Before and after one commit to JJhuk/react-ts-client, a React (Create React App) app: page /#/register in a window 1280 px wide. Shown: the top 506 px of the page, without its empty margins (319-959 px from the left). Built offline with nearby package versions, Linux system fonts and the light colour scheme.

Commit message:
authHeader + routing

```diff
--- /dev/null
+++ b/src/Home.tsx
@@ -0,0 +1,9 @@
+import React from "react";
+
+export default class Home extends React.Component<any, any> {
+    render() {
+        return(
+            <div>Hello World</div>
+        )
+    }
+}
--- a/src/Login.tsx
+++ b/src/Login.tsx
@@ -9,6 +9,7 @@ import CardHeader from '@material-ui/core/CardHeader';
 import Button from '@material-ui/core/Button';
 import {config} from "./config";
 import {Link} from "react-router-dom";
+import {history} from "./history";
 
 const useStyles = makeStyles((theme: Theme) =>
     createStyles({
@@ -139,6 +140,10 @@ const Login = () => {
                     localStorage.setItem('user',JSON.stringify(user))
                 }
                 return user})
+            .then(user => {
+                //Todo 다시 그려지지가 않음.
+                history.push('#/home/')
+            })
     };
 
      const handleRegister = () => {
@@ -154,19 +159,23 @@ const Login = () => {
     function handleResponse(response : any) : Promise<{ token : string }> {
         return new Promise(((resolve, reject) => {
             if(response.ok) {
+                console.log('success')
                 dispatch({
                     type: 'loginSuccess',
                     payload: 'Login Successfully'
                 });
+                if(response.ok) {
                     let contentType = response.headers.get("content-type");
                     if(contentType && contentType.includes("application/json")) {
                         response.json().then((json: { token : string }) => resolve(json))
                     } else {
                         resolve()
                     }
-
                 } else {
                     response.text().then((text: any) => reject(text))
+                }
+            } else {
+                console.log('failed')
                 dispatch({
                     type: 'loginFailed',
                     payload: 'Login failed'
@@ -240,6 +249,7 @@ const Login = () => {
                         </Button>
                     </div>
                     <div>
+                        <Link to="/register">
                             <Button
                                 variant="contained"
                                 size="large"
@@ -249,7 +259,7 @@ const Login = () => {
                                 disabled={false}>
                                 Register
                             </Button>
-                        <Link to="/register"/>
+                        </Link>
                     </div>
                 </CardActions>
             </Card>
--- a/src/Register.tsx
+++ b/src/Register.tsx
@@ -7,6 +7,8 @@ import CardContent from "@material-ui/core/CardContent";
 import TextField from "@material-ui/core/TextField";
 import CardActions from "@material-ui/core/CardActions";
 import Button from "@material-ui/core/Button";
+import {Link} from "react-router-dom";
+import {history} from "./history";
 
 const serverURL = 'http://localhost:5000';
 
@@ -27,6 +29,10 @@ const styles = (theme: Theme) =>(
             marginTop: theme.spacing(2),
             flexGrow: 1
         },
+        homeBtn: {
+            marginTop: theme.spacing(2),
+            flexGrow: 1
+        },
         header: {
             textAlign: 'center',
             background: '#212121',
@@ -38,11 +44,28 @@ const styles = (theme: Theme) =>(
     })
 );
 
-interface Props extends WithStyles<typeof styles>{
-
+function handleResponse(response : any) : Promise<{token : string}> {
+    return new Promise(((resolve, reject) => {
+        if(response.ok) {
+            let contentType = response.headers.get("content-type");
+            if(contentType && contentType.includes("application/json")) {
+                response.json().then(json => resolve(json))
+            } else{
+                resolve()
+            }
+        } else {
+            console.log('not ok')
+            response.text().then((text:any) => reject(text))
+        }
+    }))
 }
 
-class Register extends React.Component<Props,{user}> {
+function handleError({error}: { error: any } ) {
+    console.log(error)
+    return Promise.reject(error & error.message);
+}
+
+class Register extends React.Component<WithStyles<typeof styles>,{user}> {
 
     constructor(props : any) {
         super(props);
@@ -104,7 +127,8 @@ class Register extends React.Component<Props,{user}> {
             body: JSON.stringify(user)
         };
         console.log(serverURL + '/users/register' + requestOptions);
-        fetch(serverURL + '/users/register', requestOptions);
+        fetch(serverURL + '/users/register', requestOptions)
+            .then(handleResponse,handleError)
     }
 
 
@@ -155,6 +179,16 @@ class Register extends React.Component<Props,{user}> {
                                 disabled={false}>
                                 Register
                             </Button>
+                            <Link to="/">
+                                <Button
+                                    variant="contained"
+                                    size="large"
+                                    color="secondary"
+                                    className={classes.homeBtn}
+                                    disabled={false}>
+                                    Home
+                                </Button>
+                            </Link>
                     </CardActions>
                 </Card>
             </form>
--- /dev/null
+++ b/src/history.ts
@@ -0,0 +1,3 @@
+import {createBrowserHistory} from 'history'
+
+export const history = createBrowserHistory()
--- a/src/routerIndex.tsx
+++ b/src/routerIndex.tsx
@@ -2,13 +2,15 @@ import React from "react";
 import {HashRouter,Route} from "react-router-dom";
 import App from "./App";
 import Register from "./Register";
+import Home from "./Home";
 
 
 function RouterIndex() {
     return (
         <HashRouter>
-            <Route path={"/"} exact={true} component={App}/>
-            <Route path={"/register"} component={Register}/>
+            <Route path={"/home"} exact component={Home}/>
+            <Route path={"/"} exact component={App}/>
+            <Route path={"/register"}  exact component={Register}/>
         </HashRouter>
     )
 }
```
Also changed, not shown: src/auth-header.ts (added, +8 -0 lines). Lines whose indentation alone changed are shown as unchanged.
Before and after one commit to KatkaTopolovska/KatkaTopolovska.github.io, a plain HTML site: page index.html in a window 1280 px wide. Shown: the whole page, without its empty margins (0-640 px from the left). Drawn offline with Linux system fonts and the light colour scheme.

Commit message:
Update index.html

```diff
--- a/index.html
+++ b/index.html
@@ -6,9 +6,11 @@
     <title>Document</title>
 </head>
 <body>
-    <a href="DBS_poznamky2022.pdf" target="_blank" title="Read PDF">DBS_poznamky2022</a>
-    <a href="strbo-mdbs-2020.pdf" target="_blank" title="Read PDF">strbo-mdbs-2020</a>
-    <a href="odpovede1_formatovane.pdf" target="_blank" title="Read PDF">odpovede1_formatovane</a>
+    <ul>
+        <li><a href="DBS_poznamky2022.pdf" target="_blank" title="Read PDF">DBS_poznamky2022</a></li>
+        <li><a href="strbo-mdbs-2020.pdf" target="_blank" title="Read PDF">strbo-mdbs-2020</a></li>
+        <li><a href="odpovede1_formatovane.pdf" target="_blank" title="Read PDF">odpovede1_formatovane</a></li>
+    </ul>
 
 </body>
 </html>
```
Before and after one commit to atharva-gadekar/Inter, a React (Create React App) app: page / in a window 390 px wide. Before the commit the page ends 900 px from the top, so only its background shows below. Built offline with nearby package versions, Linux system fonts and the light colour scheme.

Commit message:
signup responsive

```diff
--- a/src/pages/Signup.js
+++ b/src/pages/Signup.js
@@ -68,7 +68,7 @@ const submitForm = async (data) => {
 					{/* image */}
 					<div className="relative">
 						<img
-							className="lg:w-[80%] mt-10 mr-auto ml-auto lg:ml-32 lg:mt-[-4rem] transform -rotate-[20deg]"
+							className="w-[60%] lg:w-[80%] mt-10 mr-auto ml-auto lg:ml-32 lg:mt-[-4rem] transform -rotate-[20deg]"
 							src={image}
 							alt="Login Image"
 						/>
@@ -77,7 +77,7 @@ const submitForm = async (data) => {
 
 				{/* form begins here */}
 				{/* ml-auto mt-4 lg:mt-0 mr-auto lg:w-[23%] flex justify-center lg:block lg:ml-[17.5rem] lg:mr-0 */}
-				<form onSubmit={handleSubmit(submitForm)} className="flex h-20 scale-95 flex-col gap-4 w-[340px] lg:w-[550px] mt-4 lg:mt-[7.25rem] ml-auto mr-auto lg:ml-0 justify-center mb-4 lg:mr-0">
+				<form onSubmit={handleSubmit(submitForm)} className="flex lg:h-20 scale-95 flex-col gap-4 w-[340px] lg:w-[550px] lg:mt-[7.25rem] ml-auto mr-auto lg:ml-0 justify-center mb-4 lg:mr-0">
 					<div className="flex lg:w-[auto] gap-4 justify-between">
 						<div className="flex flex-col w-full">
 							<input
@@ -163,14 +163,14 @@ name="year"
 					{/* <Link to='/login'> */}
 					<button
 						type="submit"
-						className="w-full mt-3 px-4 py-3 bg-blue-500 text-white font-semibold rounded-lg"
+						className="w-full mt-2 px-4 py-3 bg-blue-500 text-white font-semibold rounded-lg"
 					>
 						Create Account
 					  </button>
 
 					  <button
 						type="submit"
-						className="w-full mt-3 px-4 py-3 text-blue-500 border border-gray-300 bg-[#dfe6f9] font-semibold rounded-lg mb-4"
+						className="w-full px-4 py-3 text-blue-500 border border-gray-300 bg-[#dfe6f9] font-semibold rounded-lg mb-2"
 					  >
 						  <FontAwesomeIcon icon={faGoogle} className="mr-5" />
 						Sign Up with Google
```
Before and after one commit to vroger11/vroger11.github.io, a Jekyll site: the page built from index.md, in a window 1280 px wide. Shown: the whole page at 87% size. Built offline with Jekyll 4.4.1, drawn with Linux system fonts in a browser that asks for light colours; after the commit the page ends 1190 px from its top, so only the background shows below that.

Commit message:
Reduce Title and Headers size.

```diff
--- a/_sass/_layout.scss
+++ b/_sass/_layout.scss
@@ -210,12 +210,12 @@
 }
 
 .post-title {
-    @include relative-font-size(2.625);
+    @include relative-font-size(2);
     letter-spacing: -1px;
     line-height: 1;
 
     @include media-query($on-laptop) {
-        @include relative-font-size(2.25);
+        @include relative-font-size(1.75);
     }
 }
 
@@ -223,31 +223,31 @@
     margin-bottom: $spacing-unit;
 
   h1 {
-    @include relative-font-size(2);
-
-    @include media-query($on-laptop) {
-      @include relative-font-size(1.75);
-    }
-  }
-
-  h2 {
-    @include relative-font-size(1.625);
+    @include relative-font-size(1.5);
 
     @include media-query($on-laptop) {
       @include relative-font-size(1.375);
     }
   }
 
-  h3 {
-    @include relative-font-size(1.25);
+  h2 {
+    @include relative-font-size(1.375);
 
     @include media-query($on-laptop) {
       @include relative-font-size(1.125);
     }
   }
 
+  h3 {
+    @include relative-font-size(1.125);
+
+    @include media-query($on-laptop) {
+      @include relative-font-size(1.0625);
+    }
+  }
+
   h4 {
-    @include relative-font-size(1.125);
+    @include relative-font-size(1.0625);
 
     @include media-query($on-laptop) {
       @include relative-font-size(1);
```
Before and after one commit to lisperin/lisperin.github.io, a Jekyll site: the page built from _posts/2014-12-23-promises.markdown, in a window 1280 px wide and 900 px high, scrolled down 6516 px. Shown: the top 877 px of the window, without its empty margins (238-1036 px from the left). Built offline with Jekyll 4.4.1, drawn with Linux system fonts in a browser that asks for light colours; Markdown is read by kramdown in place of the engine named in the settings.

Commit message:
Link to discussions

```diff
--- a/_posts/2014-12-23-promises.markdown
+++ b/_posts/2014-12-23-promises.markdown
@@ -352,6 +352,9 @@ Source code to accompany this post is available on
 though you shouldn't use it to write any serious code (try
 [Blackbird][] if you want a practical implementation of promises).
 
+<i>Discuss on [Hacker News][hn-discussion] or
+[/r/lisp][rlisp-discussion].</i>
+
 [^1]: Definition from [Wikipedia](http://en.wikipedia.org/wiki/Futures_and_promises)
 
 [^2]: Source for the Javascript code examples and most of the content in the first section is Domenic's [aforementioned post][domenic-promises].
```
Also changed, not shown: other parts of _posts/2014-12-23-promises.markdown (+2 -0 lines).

* _Goal of the exercise_
Only the lines that contain the word "Link" should be copied from the material.

* _Exercise solution_
 import {Link} from "react-router-dom";
+                        <Link to="/register">
-                        <Link to="/register"/>
+                        </Link>
+import {Link} from "react-router-dom";
+                            <Link to="/">
+                            </Link>
 					{/* <Link to='/login'> */}
Link to discussions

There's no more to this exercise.